I particularly like the definition of a culturally responsive teacher as one who takes advantage of their students’ funds of knowledge. I agree that “instruction that is responsive to cultural differences in the classroom makes connections with students’ backgrounds, origins, and interest to teach the required standards” (Vacca, Vacca, Mraz 62). I liked the emphasis on the value of “unprofessional wisdom,” and I think integrating examples and concepts from real life and everyday experience makes content much easier to grasp. Something like having a mason come talk to the class is something that I can see doing in the future to engage a different kind of learner. Drawing on students’ funds of knowledge is crucial to their engagement and understanding of material.
I think though, that simply using multicultural texts does not make a culturally responsive teacher. I was disappointed with the text’s section about integrating multicultural books in the classroom, as I feel that the authors oversimplified the issue. They seemed to make overarching generalizations about diverse students’ literary preferences that were neither helpful nor supported with convincing evidence. For example, they write, “Many students in today’s ethnically diverse urban classrooms prefer books about young people living in challenging circumstances that may parallel their own experiences. These titles describe teens’ personal struggles with drugs, gangs, abuse, and similar issues” (Vacca, Vacca, Mraz 59). The fact that this assertion is not supported by concrete evidence worries me. As educators of a diverse population, we run the risk of stereotyping and overgeneralizing in the name of “getting to know our students’ cultures.” Being a culturally responsive teacher does not mean simply handing a Mexican child a book about a Mexican child, but it means getting to know our diverse students as individuals and using their funds of knowledge to construct the best educational experience we can.
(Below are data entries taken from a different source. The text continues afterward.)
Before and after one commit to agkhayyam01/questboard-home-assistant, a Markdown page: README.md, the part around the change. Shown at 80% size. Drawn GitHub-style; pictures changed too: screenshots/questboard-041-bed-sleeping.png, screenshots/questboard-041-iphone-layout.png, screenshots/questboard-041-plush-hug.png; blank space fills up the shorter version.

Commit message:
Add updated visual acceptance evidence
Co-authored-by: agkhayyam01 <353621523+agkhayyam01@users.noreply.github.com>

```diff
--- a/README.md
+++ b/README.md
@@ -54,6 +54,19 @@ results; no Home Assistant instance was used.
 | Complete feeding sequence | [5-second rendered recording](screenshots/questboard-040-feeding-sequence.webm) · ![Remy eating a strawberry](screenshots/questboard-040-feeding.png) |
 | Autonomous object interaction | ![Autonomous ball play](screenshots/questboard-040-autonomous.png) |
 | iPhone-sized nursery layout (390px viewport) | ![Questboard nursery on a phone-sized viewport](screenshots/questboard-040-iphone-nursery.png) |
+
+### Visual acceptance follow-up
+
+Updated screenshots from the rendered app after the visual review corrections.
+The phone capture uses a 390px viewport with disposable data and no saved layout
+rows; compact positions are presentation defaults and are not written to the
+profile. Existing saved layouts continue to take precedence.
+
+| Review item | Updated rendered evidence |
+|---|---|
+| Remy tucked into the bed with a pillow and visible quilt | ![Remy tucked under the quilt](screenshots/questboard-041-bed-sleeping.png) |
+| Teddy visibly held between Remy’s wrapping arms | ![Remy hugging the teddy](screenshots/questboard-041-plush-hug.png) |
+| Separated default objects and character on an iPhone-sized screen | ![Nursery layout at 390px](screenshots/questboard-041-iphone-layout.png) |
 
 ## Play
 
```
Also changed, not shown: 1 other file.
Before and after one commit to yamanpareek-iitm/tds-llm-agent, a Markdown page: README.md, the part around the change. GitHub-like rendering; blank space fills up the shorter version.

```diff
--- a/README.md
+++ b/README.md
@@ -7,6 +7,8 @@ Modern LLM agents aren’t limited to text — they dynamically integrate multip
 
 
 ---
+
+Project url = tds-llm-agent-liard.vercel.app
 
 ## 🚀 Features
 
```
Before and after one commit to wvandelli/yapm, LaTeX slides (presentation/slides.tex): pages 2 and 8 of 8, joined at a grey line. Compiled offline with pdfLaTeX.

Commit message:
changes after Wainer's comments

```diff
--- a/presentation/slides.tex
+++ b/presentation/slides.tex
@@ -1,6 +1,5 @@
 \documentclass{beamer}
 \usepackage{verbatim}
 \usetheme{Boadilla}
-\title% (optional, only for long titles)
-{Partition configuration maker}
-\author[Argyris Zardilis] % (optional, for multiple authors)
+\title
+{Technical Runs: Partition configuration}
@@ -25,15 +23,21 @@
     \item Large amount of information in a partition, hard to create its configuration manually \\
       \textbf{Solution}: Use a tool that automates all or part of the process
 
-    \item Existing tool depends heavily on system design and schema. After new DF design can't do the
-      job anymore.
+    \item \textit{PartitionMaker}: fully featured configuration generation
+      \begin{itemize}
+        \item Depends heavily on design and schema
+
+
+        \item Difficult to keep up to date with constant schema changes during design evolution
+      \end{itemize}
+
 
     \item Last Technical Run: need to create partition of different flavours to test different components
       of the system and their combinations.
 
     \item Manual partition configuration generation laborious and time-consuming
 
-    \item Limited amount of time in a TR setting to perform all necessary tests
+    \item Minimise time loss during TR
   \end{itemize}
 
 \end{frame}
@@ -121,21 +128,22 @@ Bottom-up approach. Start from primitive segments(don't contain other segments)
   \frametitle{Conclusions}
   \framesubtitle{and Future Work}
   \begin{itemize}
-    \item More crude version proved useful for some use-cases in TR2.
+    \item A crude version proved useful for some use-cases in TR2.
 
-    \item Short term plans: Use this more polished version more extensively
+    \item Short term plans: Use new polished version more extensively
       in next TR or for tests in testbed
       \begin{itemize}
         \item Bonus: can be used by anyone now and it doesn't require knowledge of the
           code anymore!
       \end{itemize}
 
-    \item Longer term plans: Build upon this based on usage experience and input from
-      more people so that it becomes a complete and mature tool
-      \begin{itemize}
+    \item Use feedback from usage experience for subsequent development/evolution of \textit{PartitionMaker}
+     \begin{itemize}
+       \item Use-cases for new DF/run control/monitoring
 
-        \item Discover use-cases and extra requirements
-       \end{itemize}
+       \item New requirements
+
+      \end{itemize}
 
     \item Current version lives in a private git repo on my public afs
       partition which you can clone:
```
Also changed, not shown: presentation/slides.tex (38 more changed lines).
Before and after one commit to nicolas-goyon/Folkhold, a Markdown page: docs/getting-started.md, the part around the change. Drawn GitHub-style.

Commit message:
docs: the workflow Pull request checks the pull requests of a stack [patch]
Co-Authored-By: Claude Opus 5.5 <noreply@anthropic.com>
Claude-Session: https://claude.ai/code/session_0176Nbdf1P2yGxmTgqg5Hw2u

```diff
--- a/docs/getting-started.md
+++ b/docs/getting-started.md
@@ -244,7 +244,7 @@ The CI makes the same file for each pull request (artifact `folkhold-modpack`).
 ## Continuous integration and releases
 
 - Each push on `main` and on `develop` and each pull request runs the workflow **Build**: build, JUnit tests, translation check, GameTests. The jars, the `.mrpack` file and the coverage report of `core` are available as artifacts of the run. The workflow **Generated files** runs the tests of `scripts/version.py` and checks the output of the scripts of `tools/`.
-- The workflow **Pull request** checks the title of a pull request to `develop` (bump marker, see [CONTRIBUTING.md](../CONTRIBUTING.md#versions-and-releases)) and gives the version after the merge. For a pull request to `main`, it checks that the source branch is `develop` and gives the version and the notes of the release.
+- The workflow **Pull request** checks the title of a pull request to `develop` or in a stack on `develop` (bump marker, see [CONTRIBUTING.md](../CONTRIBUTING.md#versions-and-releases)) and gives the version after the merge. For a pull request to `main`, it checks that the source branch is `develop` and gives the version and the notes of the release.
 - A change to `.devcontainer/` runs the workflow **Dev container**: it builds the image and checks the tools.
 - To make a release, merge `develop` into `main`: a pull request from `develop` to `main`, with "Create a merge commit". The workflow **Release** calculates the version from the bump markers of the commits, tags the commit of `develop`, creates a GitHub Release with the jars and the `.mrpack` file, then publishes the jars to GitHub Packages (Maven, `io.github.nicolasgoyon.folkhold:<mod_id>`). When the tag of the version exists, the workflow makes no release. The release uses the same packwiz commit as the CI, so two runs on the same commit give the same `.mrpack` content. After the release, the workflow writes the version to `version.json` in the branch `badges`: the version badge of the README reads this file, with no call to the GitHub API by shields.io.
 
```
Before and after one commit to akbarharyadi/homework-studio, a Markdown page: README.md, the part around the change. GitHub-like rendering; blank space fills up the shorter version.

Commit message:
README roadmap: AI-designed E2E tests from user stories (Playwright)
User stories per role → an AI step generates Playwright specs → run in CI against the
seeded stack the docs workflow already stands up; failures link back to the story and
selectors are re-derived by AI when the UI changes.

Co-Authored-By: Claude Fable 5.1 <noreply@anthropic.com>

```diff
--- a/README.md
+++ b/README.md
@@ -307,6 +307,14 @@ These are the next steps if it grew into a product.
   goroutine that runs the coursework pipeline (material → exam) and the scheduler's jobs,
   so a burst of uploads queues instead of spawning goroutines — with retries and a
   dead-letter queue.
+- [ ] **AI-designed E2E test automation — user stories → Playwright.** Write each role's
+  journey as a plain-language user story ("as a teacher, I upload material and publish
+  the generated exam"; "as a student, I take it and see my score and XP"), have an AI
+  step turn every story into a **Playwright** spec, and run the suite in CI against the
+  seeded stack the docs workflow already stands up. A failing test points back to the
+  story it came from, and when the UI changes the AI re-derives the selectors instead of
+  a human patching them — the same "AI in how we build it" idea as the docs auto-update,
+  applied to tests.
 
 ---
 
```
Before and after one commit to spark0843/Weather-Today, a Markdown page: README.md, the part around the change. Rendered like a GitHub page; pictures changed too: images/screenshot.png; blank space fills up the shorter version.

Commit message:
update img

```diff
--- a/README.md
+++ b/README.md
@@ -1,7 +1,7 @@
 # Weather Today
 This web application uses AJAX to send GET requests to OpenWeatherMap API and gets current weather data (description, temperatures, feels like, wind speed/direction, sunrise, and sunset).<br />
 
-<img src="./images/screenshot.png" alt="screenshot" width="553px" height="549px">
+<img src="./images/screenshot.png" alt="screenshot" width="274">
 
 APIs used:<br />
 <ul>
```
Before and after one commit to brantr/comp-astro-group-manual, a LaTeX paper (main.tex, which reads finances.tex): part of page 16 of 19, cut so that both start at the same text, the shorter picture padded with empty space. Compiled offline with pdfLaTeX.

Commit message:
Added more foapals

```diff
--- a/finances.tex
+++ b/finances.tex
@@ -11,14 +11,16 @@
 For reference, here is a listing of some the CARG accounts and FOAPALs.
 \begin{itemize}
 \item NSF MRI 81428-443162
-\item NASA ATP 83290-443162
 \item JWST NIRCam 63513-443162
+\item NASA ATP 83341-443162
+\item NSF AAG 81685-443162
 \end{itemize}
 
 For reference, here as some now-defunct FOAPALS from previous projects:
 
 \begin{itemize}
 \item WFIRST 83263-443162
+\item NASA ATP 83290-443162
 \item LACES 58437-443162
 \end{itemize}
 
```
The issue of dialect in the classroom is one that I’ve thought and read a considerable amount about. In an ideal world, value judgments would not be placed on dialects, but they are, and to ignore this fact would be to do our students a disservice. I do agree with Delpit to some extent in that teachers need to respect and recognize the strengths of nondominent discourses (Gee), and I do think they can have a place in the classroom, but I think the key is explicit discussion. Talking to students about the variations in dialects and discussing the contexts in which dialects are best used is crucial. Doing this well would lead to the respectful recognition of nondominent dialects along with an understanding that different speech patterns, in today’s flawed society, are best used in specific contexts. RCA2011